§ **Task directions**
Give, as a bare number, the count of lines below that contain "right".

(Screenshot and code edit data)
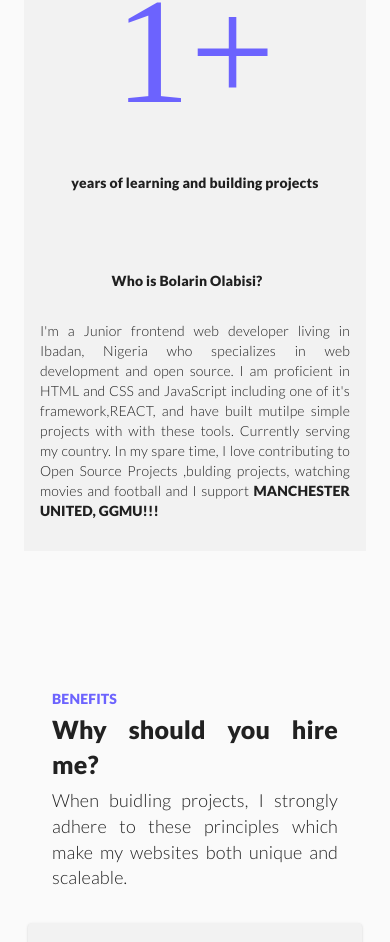
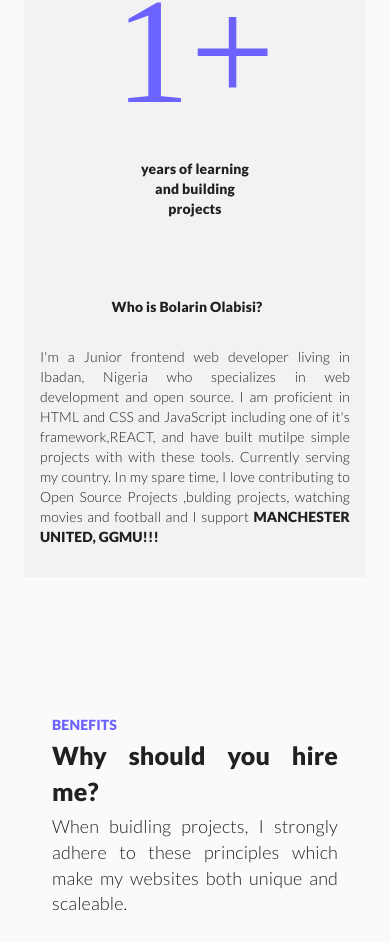
Before and after one commit to mightyFZeus/MyPortfolio, a React (Create React App) app: page / in a window 390 px wide. Shown: the part 1038-1980 px from the top of the page. Built offline with nearby package versions, Linux system fonts and the light colour scheme; a web font is replaced by a local one.

Commit message:
done text align

```diff
--- a/src/components/About/styles.css
+++ b/src/components/About/styles.css
@@ -16,13 +16,20 @@
         .nameDescription{
             padding: 1rem;
         }
+
+.year-year{
+
+    padding: 0 100px 0 100px;
+
+
+
+}
+.name{
+    padding-right: 1rem;
+}
     }
 
-    @media only screen and (max-width:600px) {
-        .name{
-            padding-right: 1rem;
-        }
-    }
+
 .club{
     font-weight: bold;
 }
@@ -44,11 +51,15 @@
     font-size: 150px;
     margin-bottom: 0;
     margin-top:0;
-    color:#6c63fe
+    color:#6c63fe;
+
 }
 
 .year-year{
     font-weight: bold;
     text-align: center;
+    padding: 0 100px 0 100px;
+    margin-top: 0;
+
 
 }
```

§ **Expected answer**
2